Read through the material below and find each line that has the word "rounded"; copy it.
*** Supplied records Section Begins ***
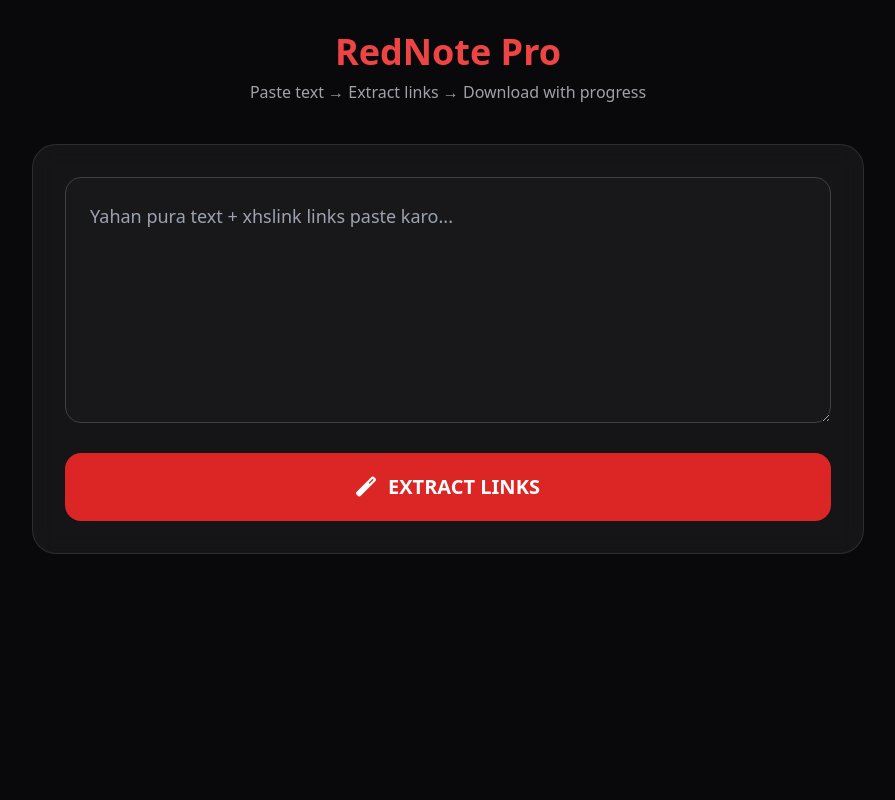
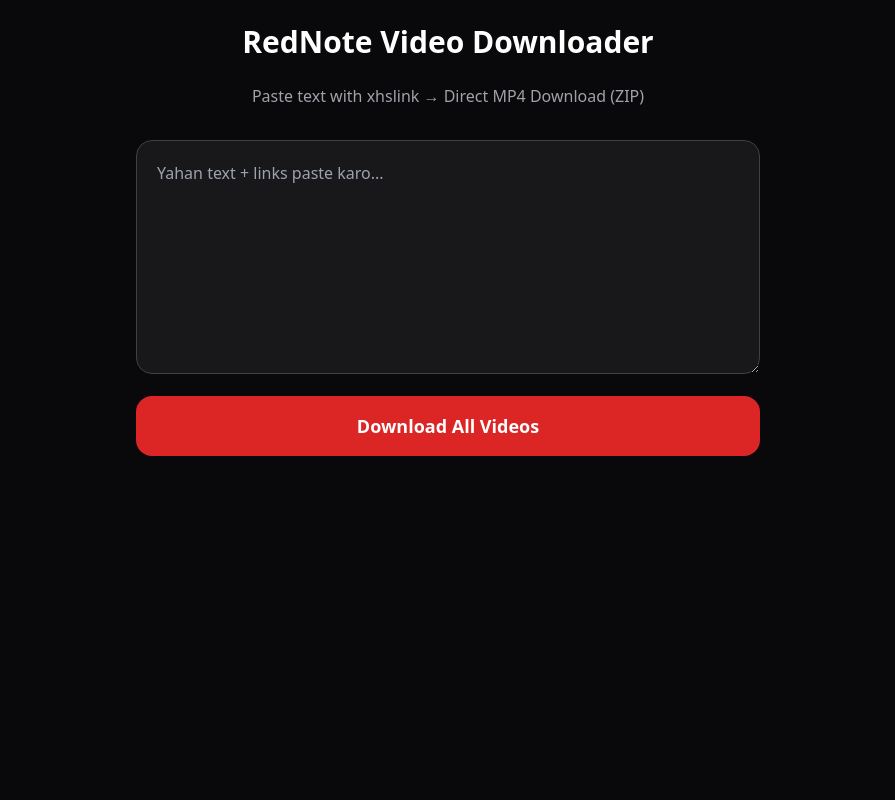
Before and after one commit to blogric/whimsy-downloader, a FastAPI app: page / in a window 1280 px wide. Shown: the whole page, without its empty margins (192-1087 px from the left). Run offline with FastAPI, Linux system fonts and the light colour scheme; some libraries are stand-ins or nearby versions.

Commit message:
Update index.html

```diff
--- a/templates/index.html
+++ b/templates/index.html
@@ -3,151 +3,39 @@
 <head>
     <meta charset="UTF-8">
     <meta name="viewport" content="width=device-width, initial-scale=1.0">
-    <title>RedNote Pro Downloader</title>
+    <title>RedNote Direct Downloader</title>
     <script src="https://cdn.tailwindcss.com"></script>
-    <link rel="stylesheet" href="https://cdnjs.cloudflare.com/ajax/libs/font-awesome/6.5.0/css/all.min.css">
-    <style>
-        body { font-family: system-ui, sans-serif; }
-        .glass { background: rgba(255,255,255,0.05); backdrop-filter: blur(12px); border: 1px solid rgba(255,255,255,0.1); }
-    </style>
 </head>
 <body class="bg-zinc-950 text-white min-h-screen">
-    <div class="max-w-4xl mx-auto p-8">
-        <h1 class="text-4xl font-bold text-center mb-2 text-red-500">RedNote Pro</h1>
-        <p class="text-center text-zinc-400 mb-10">Paste text → Extract links → Download with progress</p>
+    <div class="max-w-2xl mx-auto p-6">
+        <h1 class="text-3xl font-bold text-center mb-6">RedNote Video Downloader</h1>
+        <p class="text-center text-zinc-400 mb-8">Paste text with xhslink → Direct MP4 Download (ZIP)</p>
 
-        <div class="glass rounded-3xl p-8 mb-10">
-            <textarea id="text" rows="7"
-                      class="w-full bg-zinc-900 border border-zinc-700 rounded-2xl p-6 focus:outline-none focus:border-red-500 text-lg"
-                      placeholder="Yahan pura text + xhslink links paste karo..."></textarea>
+        <form id="form" class="space-y-4">
+            <textarea id="text" rows="8" class="w-full bg-zinc-900 border border-zinc-700 rounded-2xl p-5 focus:outline-none focus:border-red-500" placeholder="Yahan text + links paste karo..."></textarea>
 
-            <button onclick="extractLinks()"
-                    class="mt-6 w-full bg-red-600 hover:bg-red-700 py-5 rounded-2xl font-bold text-xl flex items-center justify-center gap-3">
-                <i class="fas fa-magic"></i> EXTRACT LINKS
+            <button type="submit" id="btn"
+                    class="w-full bg-red-600 hover:bg-red-700 py-4 rounded-2xl font-bold text-lg flex items-center justify-center gap-2">
+                <span>Download All Videos</span>
             </button>
-        </div>
+        </form>
 
-        <!-- Videos List -->
-        <div id="resultSection" class="hidden">
-            <div class="flex justify-between items-center mb-6">
-                <h2 class="text-2xl font-semibold">Found Videos <span id="count" class="text-red-500"></span></h2>
-            </div>
-
-            <div id="videoCards" class="space-y-6"></div>
-
-            <!-- All ZIP Button -->
-            <button onclick="downloadAllZip()"
-                    class="mt-12 w-full py-6 bg-gradient-to-r from-red-600 to-rose-600 rounded-3xl text-2xl font-bold flex items-center justify-center gap-4 hover:scale-[1.02] transition-all">
-                <i class="fas fa-file-archive"></i> DOWNLOAD ALL AS ZIP
-            </button>
-        </div>
-
-        <div id="globalStatus" class="mt-8 text-center text-sm"></div>
+        <div id="status" class="mt-6 text-center text-sm"></div>
     </div>
 
     <script>
-        let allLinks = [];
+        const form = document.getElementById('form');
+        form.addEventListener('submit', async (e) => {
+            e.preventDefault();
+            const text = document.getElementById('text').value.trim();
+            if (!text) return alert("Text paste karo!");
 
-        async function extractLinks() {
-            const text = document.getElementById('text').value.trim();
-            if (!text) return alert("Text paste karo bhai!");
-
-            document.getElementById('globalStatus').innerHTML = `<span class="text-yellow-400">Extracting links...</span>`;
-
-            // Frontend pe links extract kar rahe hain (simple regex)
-            const urlRegex = /https?:\/\/[^\s<>"]+/g;
-            allLinks = (text.match(urlRegex) || []).filter(url => url.includes('xhslink.com'));
-            allLinks = [...new Set(allLinks)];   // unique
-
-            if (allLinks.length === 0) {
-                document.getElementById('globalStatus').innerHTML = `<span class="text-red-400">Koi valid xhslink nahi mila</span>`;
-                return;
-            }
-
-            renderCards();
-            document.getElementById('resultSection').classList.remove('hidden');
-            document.getElementById('globalStatus').innerHTML = '';
-        }
-
-        function renderCards() {
-            const container = document.getElementById('videoCards');
-            container.innerHTML = '';
-            document.getElementById('count').textContent = `(${allLinks.length})`;
-
-            allLinks.forEach((link, index) => {
-                const cardHTML = `
-                    <div class="glass rounded-3xl p-6">
-                        <div class="flex items-start gap-4">
-                            <div class="flex-1 min-w-0">
-                                <p class="text-red-400 text-sm mb-1">Video ${index + 1}</p>
-                                <a href="${link}" target="_blank" class="text-white hover:text-red-300 break-all text-[15px]">${link}</a>
-                            </div>
-                            <button onclick="downloadSingleVideo(${index}, this)"
-                                    class="px-7 py-3 bg-red-600 hover:bg-red-700 rounded-2xl font-medium flex-shrink-0">
-                                Download MP4
-                            </button>
-                        </div>
-
-                        <div id="status-${index}" class="mt-5 text-sm min-h-[24px]"></div>
-                        <div class="h-2.5 bg-zinc-800 rounded-full mt-3 overflow-hidden">
-                            <div id="progress-${index}" class="h-2.5 bg-red-500 w-0 transition-all duration-300"></div>
-                        </div>
-                    </div>
-                `;
-                container.innerHTML += cardHTML;
-            });
-        }
-
-        async function downloadSingleVideo(index, button) {
-            const link = allLinks[index];
-            const statusEl = document.getElementById(`status-${index}`);
-            const progressEl = document.getElementById(`progress-${index}`);
-
-            button.disabled = true;
-            button.innerHTML = `<i class="fas fa-spinner fa-spin"></i> Downloading...`;
-
-            statusEl.innerHTML = `<span class="text-yellow-400">Downloading... 0%</span>`;
-            progressEl.style.width = '0%';
-
-            try {
-                const res = await fetch('/download_single', {
-                    method: 'POST',
-                    headers: { 'Content-Type': 'application/x-www-form-urlencoded' },
-                    body: new URLSearchParams({ url: link })
-                });
-
-                if (res.ok) {
-                    const blob = await res.blob();
-                    const url = URL.createObjectURL(blob);
-                    const a = document.createElement('a');
-                    a.href = url;
-                    a.download = `rednote_video_${index+1}.mp4`;
-                    a.click();
-                    URL.revokeObjectURL(url);
-
-                    // Complete
-                    statusEl.innerHTML = `<span class="text-green-400 flex items-center gap-2"><i class="fas fa-check-circle"></i> Completed ✓</span>`;
-                    progressEl.style.width = '100%';
-                    progressEl.classList.add('!bg-green-500');
-                } else {
-                    const errData = await res.json().catch(() => ({}));
-                    statusEl.innerHTML = `<span class="text-red-400">Failed - ${errData.error || 'Unknown error'}</span>`;
-                }
-            } catch (err) {
-                statusEl.innerHTML = `<span class="text-red-400">Network Error</span>`;
-            }
-
-            button.disabled = false;
-            button.innerHTML = 'Download MP4';
-        }
-
-        async function downloadAllZip() {
-            const text = document.getElementById('text').value.trim();
-            const btn = event.currentTarget;
-            const originalText = btn.innerHTML;
+            const btn = document.getElementById('btn');
+            const status = document.getElementById('status');
 
             btn.disabled = true;
-            btn.innerHTML = `<i class="fas fa-spinner fa-spin"></i> Preparing ZIP...`;
+            btn.innerHTML = `Downloading... <span class="animate-pulse">⏳</span>`;
+            status.innerHTML = "Links extract ho rahe hain aur download shuru...";
 
             try {
                 const res = await fetch('/download', {
@@ -164,19 +52,17 @@
                     a.download = 'rednote_videos.zip';
                     a.click();
                     URL.revokeObjectURL(url);
-
-                    document.getElementById('globalStatus').innerHTML = `<span class="text-green-400">✅ All videos downloaded as ZIP!</span>`;
+                    status.innerHTML = `<span class="text-green-400">✅ Download complete!</span>`;
                 } else {
-                    const err = await res.json().catch(() => ({}));
-                    alert("ZIP download failed: " + (err.error || "Unknown error"));
+                    const err = await res.json();
+                    status.innerHTML = `<span class="text-red-400">❌ ${err.error || 'Download failed'}</span>`;
                 }
-            } catch (e) {
-                alert("Network error while downloading ZIP");
-            }
+            } catch (err) {
+status.innerHTML = `<span class="text-yellow-400">Trying to download... (RedNote sometimes blocks direct download)</span>`;            }
 
             btn.disabled = false;
-            btn.innerHTML = originalText;
-        }
+            btn.innerHTML = 'Download All Videos';
+        });
     </script>
 </body>
 </html>
```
*** Supplied records Section Ends ***
[Response to this exercise]:
-        <div class="glass rounded-3xl p-8 mb-10">
-                      class="w-full bg-zinc-900 border border-zinc-700 rounded-2xl p-6 focus:outline-none focus:border-red-500 text-lg"
+            <textarea id="text" rows="8" class="w-full bg-zinc-900 border border-zinc-700 rounded-2xl p-5 focus:outline-none focus:border-red-500" placeholder="Yahan text + links paste karo..."></textarea>
-                    class="mt-6 w-full bg-red-600 hover:bg-red-700 py-5 rounded-2xl font-bold text-xl flex items-center justify-center gap-3">
+                    class="w-full bg-red-600 hover:bg-red-700 py-4 rounded-2xl font-bold text-lg flex items-center justify-center gap-2">
-                    class="mt-12 w-full py-6 bg-gradient-to-r from-red-600 to-rose-600 rounded-3xl text-2xl font-bold flex items-center justify-center gap-4 hover:scale-[1.02] transition-all">
-                    <div class="glass rounded-3xl p-6">
-                                    class="px-7 py-3 bg-red-600 hover:bg-red-700 rounded-2xl font-medium flex-shrink-0">
-                        <div class="h-2.5 bg-zinc-800 rounded-full mt-3 overflow-hidden">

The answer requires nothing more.